I’m not sure when it started, but there is suddenly this technique in suspense thrillers and horror films that is getting old fast. The special effects guys denote any demon, zombie, ghoul or any garden variety evil creature with some extreme body contortion. Remember Linda Blair’s spinning head in The Exorcist? That’s child’s play now. Now entire limbs are bending in reverse, spines are rotating, heads are doing The Exorcist spin with a full twist in the pike position (higher degree of difficulty). Anyway, barring a bend or crack I am not imagining, the shock value has worn off, so somebody is going to have to reach into their bag of tricks and come up with something new.

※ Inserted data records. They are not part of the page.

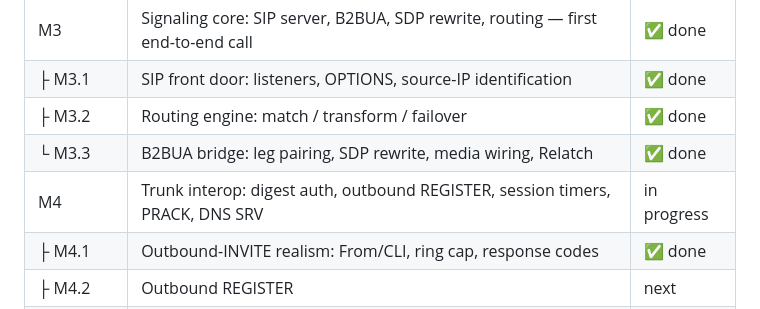
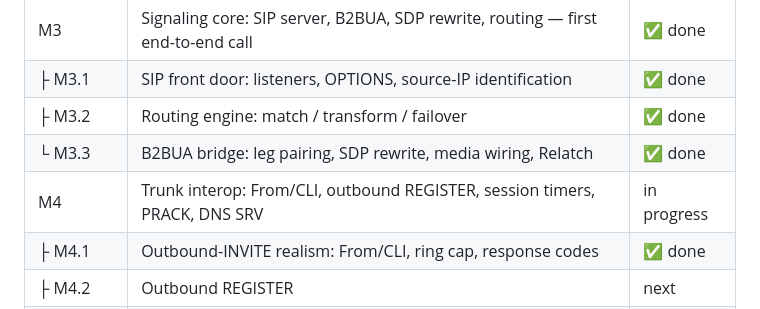
Before and after one commit to rasonyang/freesbc, a Markdown page: README.md, the part around the change. Drawn GitHub-style.

Commit message:
docs: M4 parent row lists From/CLI (M4.1 deliverable), drops stale digest-auth (shipped in M3.3)

```diff
--- a/README.md
+++ b/README.md
@@ -76,7 +76,7 @@ routes:
 | ├ M3.1 | SIP front door: listeners, OPTIONS, source-IP identification | ✅ done |
 | ├ M3.2 | Routing engine: match / transform / failover | ✅ done |
 | └ M3.3 | B2BUA bridge: leg pairing, SDP rewrite, media wiring, Relatch | ✅ done |
-| M4 | Trunk interop: digest auth, outbound REGISTER, session timers, PRACK, DNS SRV | in progress |
+| M4 | Trunk interop: From/CLI, outbound REGISTER, session timers, PRACK, DNS SRV | in progress |
 | ├ M4.1 | Outbound-INVITE realism: From/CLI, ring cap, response codes | ✅ done |
 | ├ M4.2 | Outbound REGISTER | next |
 | ├ M4.3 | Session timers (RFC 4028) + 100rel/PRACK | |
```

Cotton Marcus (Peter Fabian) is an evangelical minister and exorcist who has performed dozens of exorcisms. As a final farewell to a disturbing career, he has agreed to let his last exorcism be filmed for a documentary. This project brings him and the film crew to the farm of Louis Sweetzer (Louis Herthum). Sweetzer claims that ever since his wife’s death, his daughter Nell (Ashley Bell) has been a little, well, off. Cotton expects to shake some holy water on the girl, say a few prayers and call it a day. After many questionable encounters in the past he is a bit jaded. What he encounters with Nell is something quite different.

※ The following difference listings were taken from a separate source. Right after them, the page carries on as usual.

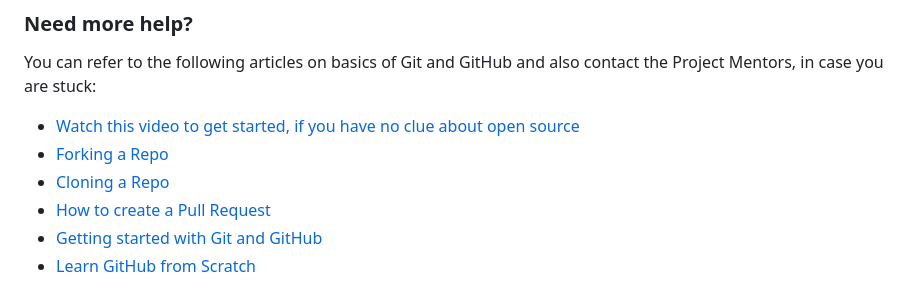
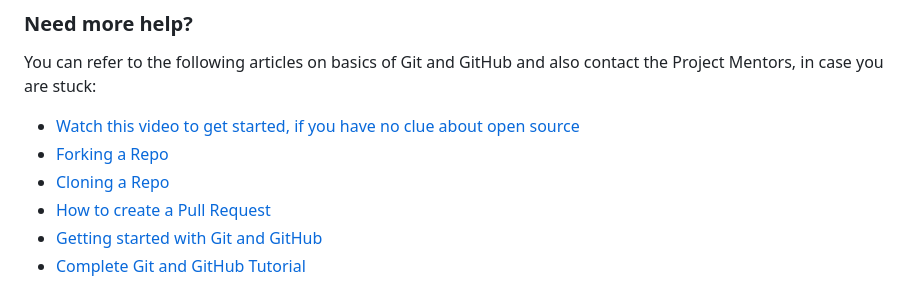
Before and after one commit to Counselllor/Counsellor-Web, a Markdown page: CONTRIBUTING.md, the part around the change. Rendered like a GitHub page.

Commit message:
docs: add alternative resource

```diff
--- a/CONTRIBUTING.md
+++ b/CONTRIBUTING.md
@@ -96,4 +96,4 @@ You can refer to the following articles on basics of Git and GitHub and also con
 - [Cloning a Repo](https://help.github.com/en/desktop/contributing-to-projects/creating-a-pull-request)
 - [How to create a Pull Request](https://opensource.com/article/19/7/create-pull-request-github)
 - [Getting started with Git and GitHub](https://towardsdatascience.com/getting-started-with-git-and-github-6fcd0f2d4ac6)
-- [Learn GitHub from Scratch](https://lab.github.com/githubtraining/introduction-to-github)
+- [Complete Git and GitHub Tutorial](https://www.youtube.com/watch?v=apGV9Kg7ics)
```
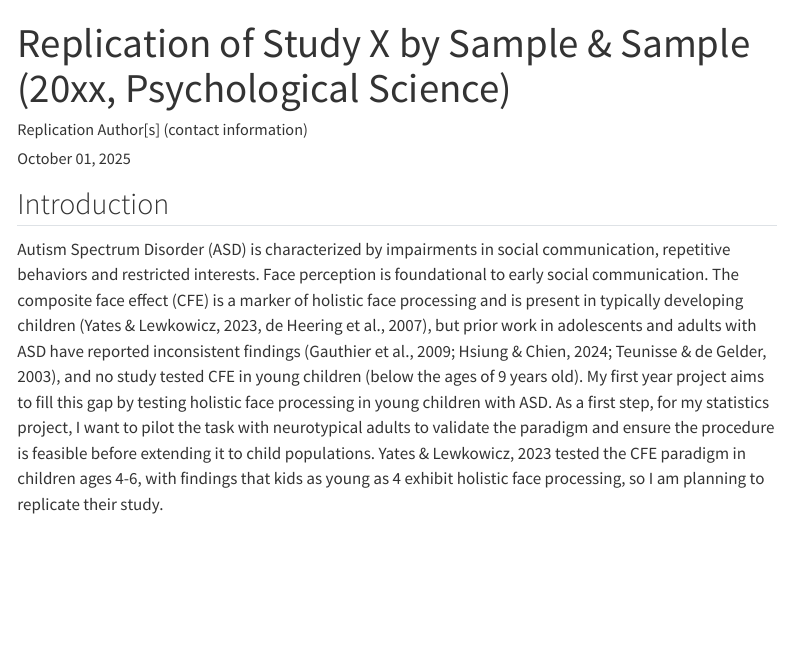
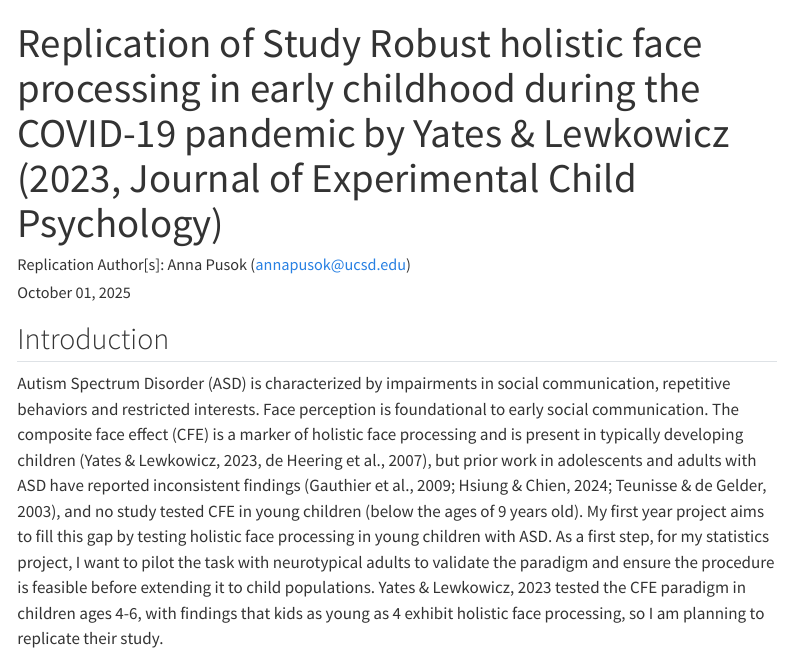
Before and after one commit to annapusok731/yates2023, a Quarto document (writeup/Replication Report Template.qmd): the page in a window 1100 px wide, from its top. Rendered offline with R 4.5, knitr and Pandoc in place of Quarto, with nearby package versions; menus at the side of the page are left out.

Commit message:
Update Replication Report Template.qmd

```diff
--- a/writeup/Replication Report Template.qmd
+++ b/writeup/Replication Report Template.qmd
@@ -1,6 +1,7 @@
 ---
-title: "Replication of Study X by Sample & Sample (20xx, Psychological Science)"
-author: "Replication Author[s] (contact information)"
+title: "Replication of Study Robust holistic face processing in early childhood
+during the COVID-19 pandemic by Yates & Lewkowicz (2023, Journal of Experimental Child Psychology)"
+author: "Replication Author[s]: Anna Pusok (annapusok@ucsd.edu)"
 date: "`r format(Sys.time(), '%B %d, %Y')`"
 format:
   html:
```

Exorcism films have a difficult act to follow. The Exorcist is one of the best thrillers ever made, and even with the shoddy technology of the time, it can still send viewers diving under the bed. This film wisely takes a different tack, even going so far as to inject some humor into the writing. This genre isn’t my cup of tea but Peter Fabian’s acting is excellent and he carries the film. Sadly, it’s 10 minutes too long and the ending really deflates. But I never looked at my watch.